After you’ve sent in your essay, congratulate yourself! You are well on your way to one of the most exciting journeys of your life, and you certainly deserve to be proud of this accomplishment.
The new semester’s here, which means you’re probably already looking for an escape better than a musty frat party. Studying abroad is the perfect opportunity to continue your academics while gaining a bunch of unique experiences. Studying abroad seems like a simple decision but between the cost and competitiveness of study abroad programs, the application can be more daunting than you think. Though I was accepted into my university’s study abroad program in London this past spring, I’ll be the first to admit that the application process was more rigorous than I expected. Here are some tips to make sure you send in a strong application.
Your application isn’t just about you ― it’s also about what people think of you.
Study abroad applications often ask for recommendation letters. When it comes to choosing a professor or boss to write it, choose someone that won’t just vouch for your academic abilities, but also your inquisitiveness or open-mindedness. Study abroad programs want students who will pass the classes, but they’re also looking for students who are willing to take in the culture of an entire country. They want students that won’t slouch on field trips or snore during theater visits. If there’s a class that you know you participated well in or where you demonstrated research or reading skills, choose those professors to write your recommendations. As always, ask sooner rather than later. You may not have a lot on your plate but professors get busy very fast. Talking in person is best but if that isn’t possible, send a polite e-mail.

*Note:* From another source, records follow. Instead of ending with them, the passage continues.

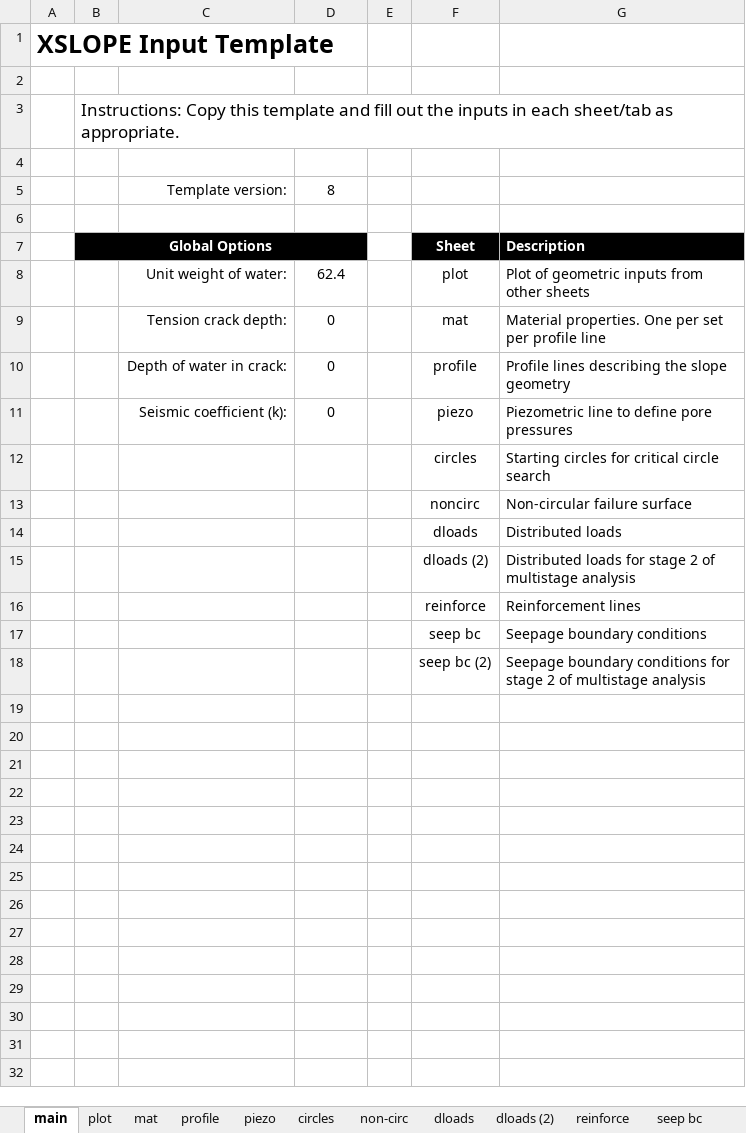
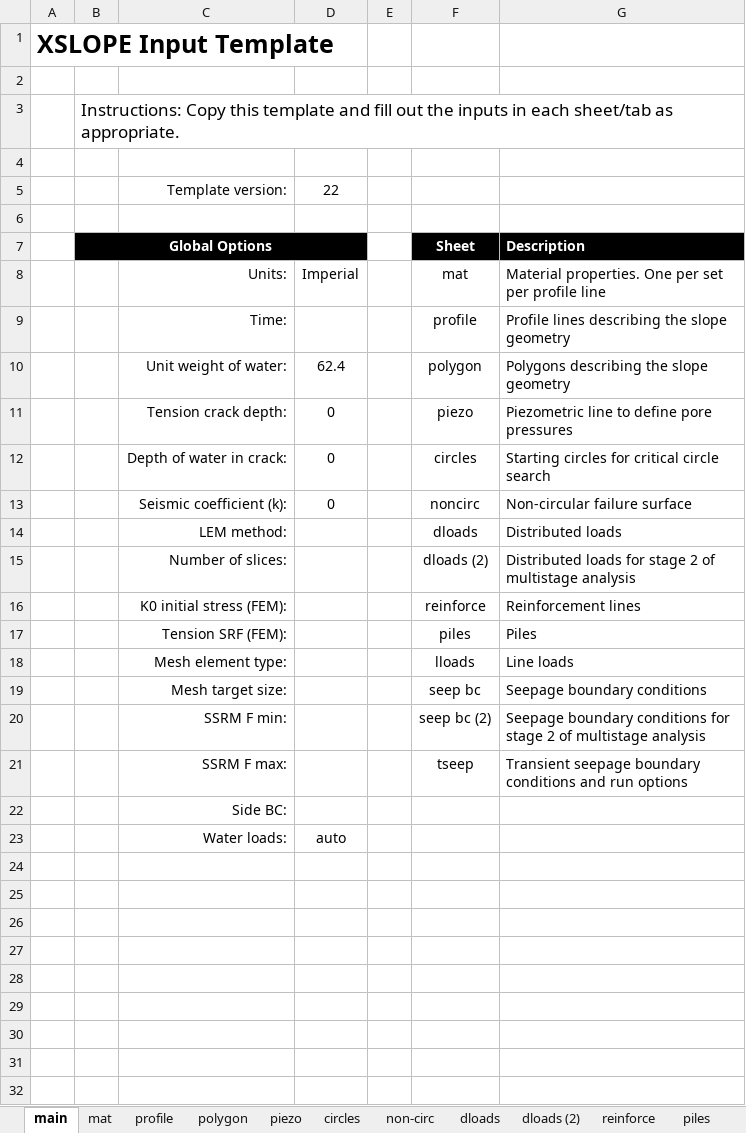
Before and after one commit to njones61/ce544, an Excel workbook: docs/unit2/07_seep_slope/files/xslope_johnson_res.xlsx, sheet main, drawn as a sheet; only a part is shown; values as stored, in another font and other column widths than the file's, no borders; removed rows and columns are numbered as before the commit, all else as after; the diff covers the shown part only; the diff names each change by its address in the sheet, - before the commit and + after, or states it on an @@ line.

Commit message:
fix johnson reservoir input: unit weights from the canonical files (130/125/127) and migrate to template v22 (auto water)

```diff
--- a/docs/unit2/07_seep_slope/files/xslope_johnson_res.xlsx (sheet main)
+++ b/docs/unit2/07_seep_slope/files/xslope_johnson_res.xlsx (sheet main)
-sheet tab: plot
+sheet tab: polygon
+sheet tab: piles
-D5: 8
+D5: 22
-C7:D7 fill: #000000
+C7:D7 fill: none
+row 8:  |  | Units: | Imperial |  | mat | Material properties. One per set per profile line
+row 9:  |  | Time: |  |  | profile | Profile lines describing the slope geometry
-F10: plot
+F10: polygon
-G10: Plot of geometric inputs from other sheets
+G10: Polygons describing the slope geometry
-row 9:  |  | Tension crack depth: | 0 |  | mat | Material properties. One per set per profile line
-row 10:  |  | Depth of water in crack: | 0 |  | profile | Profile lines describing the slope geometry
-C11: Seismic coefficient (k):
+C11: Tension crack depth:
-C12: (empty)
+C12: Depth of water in crack:
-D12:D13: (empty)
+D12:D13: 0
-C13: (empty)
+C13: Seismic coefficient (k):
-C14: (empty)
+C14: LEM method:
-C15: (empty)
+C15: Number of slices:
-C16: (empty)
+C16: K0 initial stress (FEM):
+row 17:  |  | Tension SRF (FEM): |  |  | piles | Piles
+row 18:  |  | Mesh element type: |  |  | lloads | Line loads
-C19: (empty)
+C19: Mesh target size:
-C20: (empty)
+C20: SSRM F min:
+row 21:  |  | SSRM F max: |  |  | tseep | Transient seepage boundary conditions and run options
+row 22:  |  | Side BC:
+row 23:  |  | Water loads: | auto
+row 24: (empty)
+row 25: (empty)
+row 26: (empty)
+row 27: (empty)
+row 28: (empty)
+row 29: (empty)
+row 30: (empty)
+row 31: (empty)
+row 32: (empty)
```
Also changed, not shown: 46 added rows elsewhere in this sheet, sheet mat, sheet seep bc (2), sheet reinforce, sheet seep bc, sheet profile, sheet dloads, 3 more sheets, other sheet tabs, charts or pictures.
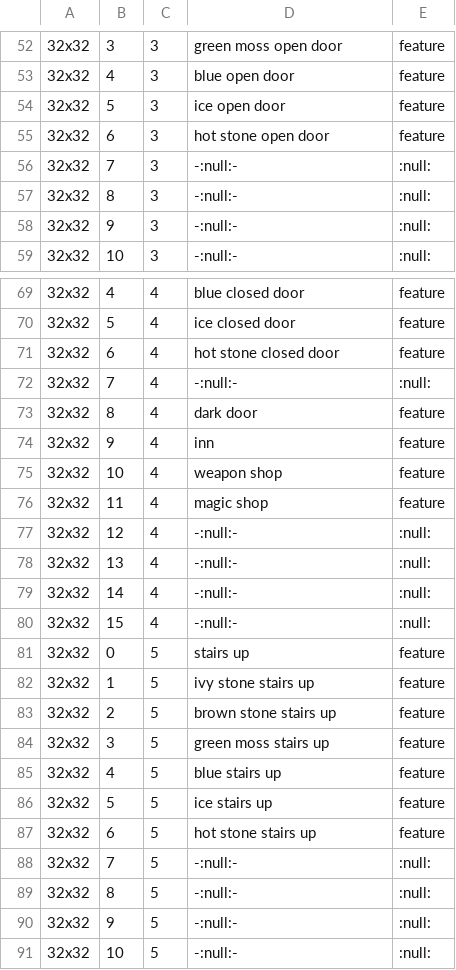
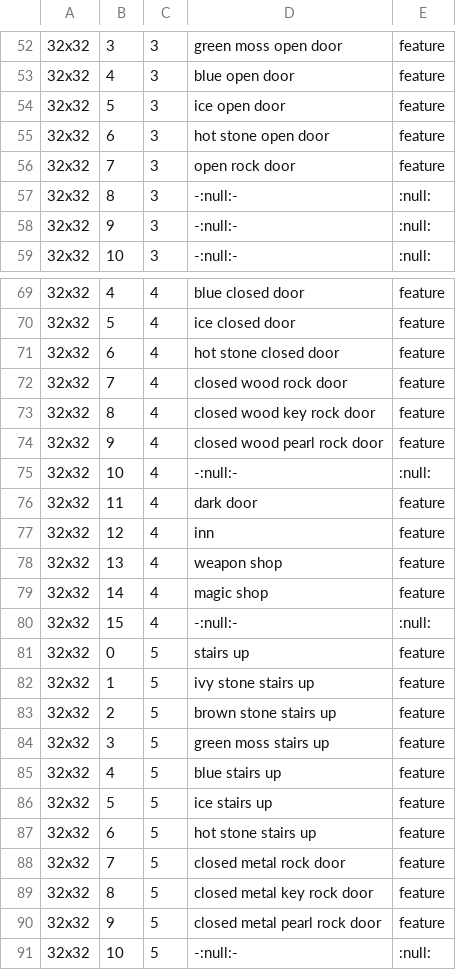
Before and after one commit to jonathanacross/pow, a TSV file: src/main/resources/data/32x32.tsv, drawn as a sheet; only a part is shown, gaps mark what is left out.

```diff
--- a/src/main/resources/data/32x32.tsv
+++ b/src/main/resources/data/32x32.tsv
@@ -55,3 +55,3 @@
 32x32	6	3	hot stone open door	feature
-32x32	7	3	-:null:-	:null:
+32x32	7	3	open rock door	feature
 32x32	8	3	-:null:-	:null:
@@ -71,10 +71,10 @@
 32x32	6	4	hot stone closed door	feature
-32x32	7	4	-:null:-	:null:
-32x32	8	4	dark door	feature
-32x32	9	4	inn	feature
-32x32	10	4	weapon shop	feature
-32x32	11	4	magic shop	feature
-32x32	12	4	-:null:-	:null:
-32x32	13	4	-:null:-	:null:
-32x32	14	4	-:null:-	:null:
+32x32	7	4	closed wood rock door	feature
+32x32	8	4	closed wood key rock door	feature
+32x32	9	4	closed wood pearl rock door	feature
+32x32	10	4	-:null:-	:null:
+32x32	11	4	dark door	feature
+32x32	12	4	inn	feature
+32x32	13	4	weapon shop	feature
+32x32	14	4	magic shop	feature
 32x32	15	4	-:null:-	:null:
@@ -87,5 +87,5 @@
 32x32	6	5	hot stone stairs up	feature
-32x32	7	5	-:null:-	:null:
-32x32	8	5	-:null:-	:null:
-32x32	9	5	-:null:-	:null:
+32x32	7	5	closed metal rock door	feature
+32x32	8	5	closed metal key rock door	feature
+32x32	9	5	closed metal pearl rock door	feature
 32x32	10	5	-:null:-	:null:
```
Also changed, not shown: src/main/resources/data/features.tsv, src/main/resources/data/levels.tsv, 10 other files.
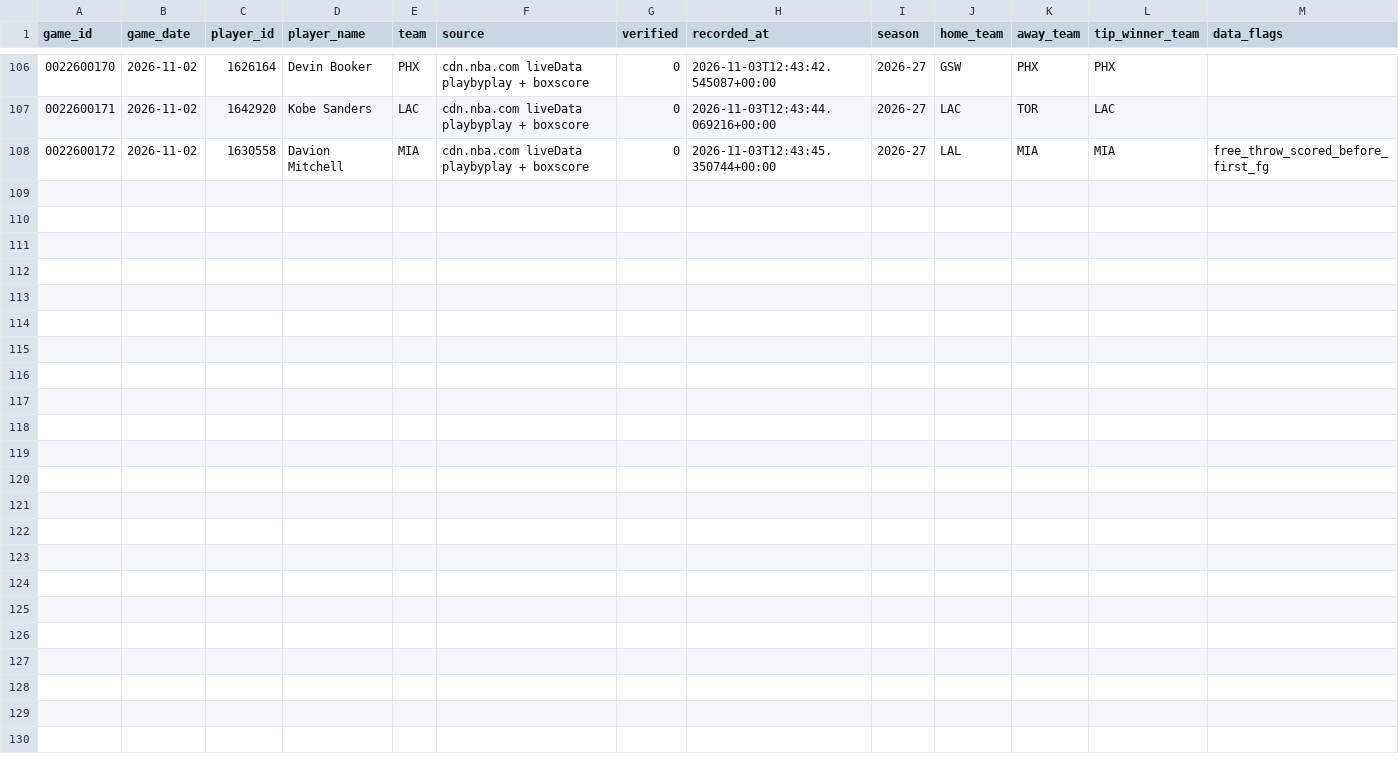
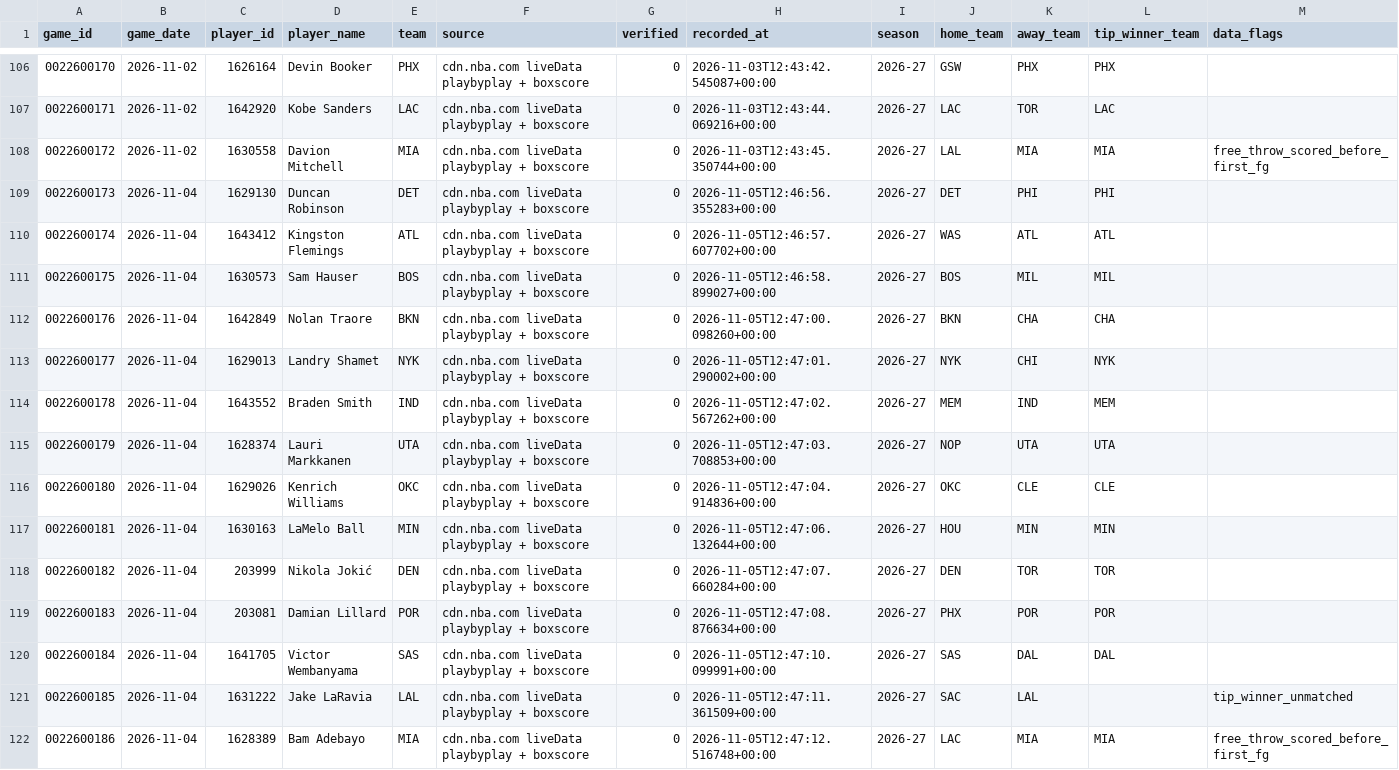
Before and after one commit to aleahjune08-eng/edge-intelligence, a CSV file: data/first_baskets.csv, drawn as a sheet; only a part is shown, gaps mark what is left out.

```diff
--- a/data/first_baskets.csv
+++ b/data/first_baskets.csv
@@ -108 +108,15 @@ game_id,game_date,player_id,player_name,team,source,verified,recorded_at,season,
 0022600172,2026-11-02,1630558,Davion Mitchell,MIA,cdn.nba.com liveData playbyplay + boxscore,0,2026-11-03T12:43:45.350744+00:00,2026-27,LAL,MIA,MIA,free_throw_scored_before_first_fg
+0022600173,2026-11-04,1629130,Duncan Robinson,DET,cdn.nba.com liveData playbyplay + boxscore,0,2026-11-05T12:46:56.355283+00:00,2026-27,DET,PHI,PHI,
+0022600174,2026-11-04,1643412,Kingston Flemings,ATL,cdn.nba.com liveData playbyplay + boxscore,0,2026-11-05T12:46:57.607702+00:00,2026-27,WAS,ATL,ATL,
+0022600175,2026-11-04,1630573,Sam Hauser,BOS,cdn.nba.com liveData playbyplay + boxscore,0,2026-11-05T12:46:58.899027+00:00,2026-27,BOS,MIL,MIL,
+0022600176,2026-11-04,1642849,Nolan Traore,BKN,cdn.nba.com liveData playbyplay + boxscore,0,2026-11-05T12:47:00.098260+00:00,2026-27,BKN,CHA,CHA,
+0022600177,2026-11-04,1629013,Landry Shamet,NYK,cdn.nba.com liveData playbyplay + boxscore,0,2026-11-05T12:47:01.290002+00:00,2026-27,NYK,CHI,NYK,
+0022600178,2026-11-04,1643552,Braden Smith,IND,cdn.nba.com liveData playbyplay + boxscore,0,2026-11-05T12:47:02.567262+00:00,2026-27,MEM,IND,MEM,
+0022600179,2026-11-04,1628374,Lauri Markkanen,UTA,cdn.nba.com liveData playbyplay + boxscore,0,2026-11-05T12:47:03.708853+00:00,2026-27,NOP,UTA,UTA,
+0022600180,2026-11-04,1629026,Kenrich Williams,OKC,cdn.nba.com liveData playbyplay + boxscore,0,2026-11-05T12:47:04.914836+00:00,2026-27,OKC,CLE,CLE,
+0022600181,2026-11-04,1630163,LaMelo Ball,MIN,cdn.nba.com liveData playbyplay + boxscore,0,2026-11-05T12:47:06.132644+00:00,2026-27,HOU,MIN,MIN,
+0022600182,2026-11-04,203999,Nikola Jokić,DEN,cdn.nba.com liveData playbyplay + boxscore,0,2026-11-05T12:47:07.660284+00:00,2026-27,DEN,TOR,TOR,
+0022600183,2026-11-04,203081,Damian Lillard,POR,cdn.nba.com liveData playbyplay + boxscore,0,2026-11-05T12:47:08.876634+00:00,2026-27,PHX,POR,POR,
+0022600184,2026-11-04,1641705,Victor Wembanyama,SAS,cdn.nba.com liveData playbyplay + boxscore,0,2026-11-05T12:47:10.099991+00:00,2026-27,SAS,DAL,DAL,
+0022600185,2026-11-04,1631222,Jake LaRavia,LAL,cdn.nba.com liveData playbyplay + boxscore,0,2026-11-05T12:47:11.361509+00:00,2026-27,SAC,LAL,,tip_winner_unmatched
+0022600186,2026-11-04,1628389,Bam Adebayo,MIA,cdn.nba.com liveData playbyplay + boxscore,0,2026-11-05T12:47:12.516748+00:00,2026-27,LAC,MIA,MIA,free_throw_scored_before_first_fg
```
Also changed, not shown: 1 other file.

The essay or personal statement is probably the most daunting part of the application process. However, study abroad essays are actually easy compared to most essays because your academics don’t have to be the highlight of the essay. While you can ― and should ― say how studying abroad fits into your career goals, it’s more important to emphasize why you want to study abroad in that specific country. Get personal. If you have any family ties to the country you want to study abroad in, such as that your family lives there and you’ve never gotten a chance to visit, say so. If a film, artist, musician, or writer inspired you to travel to this country, explain how. Most importantly, if you’ve never traveled outside of your hometown, say that! Study abroad programs want to give students who’ve never traveled before the opportunity to see the world, so don’t see your lack of travel as embarrassing. It’s actually a major boost. Before studying abroad in London, I’d never been to Europe, and I made sure to include this in my essay. You may think of it as a desperate thing to say, but it shows desire.
While you’re applying, make sure you’re also searching for scholarships, grants, or other financial aid to ease the cost. Studying abroad is an expense. If financial aid is necessary for you to study abroad, make sure to stay on top of any opportunities. Don’t let the fear of denial keep you from applying. As a student at a state university, scholarships and grants are cutthroat, which can be discouraging, but I still applied. Not bothering to apply means giving away the opportunity to make your life easier, or giving up the opportunity to study abroad for good. Visit your school’s financial aid office or website, or generic grant/scholarship sites to track financial aid opportunities for study abroad students.
The last step for success? Apply ASAP! Exams and assignments will pile up before you know it. You don’t want to miss out on studying abroad because you couldn’t find the time to apply. Set aside time daily or weekly to work on your application. You’ll be overseas in no time.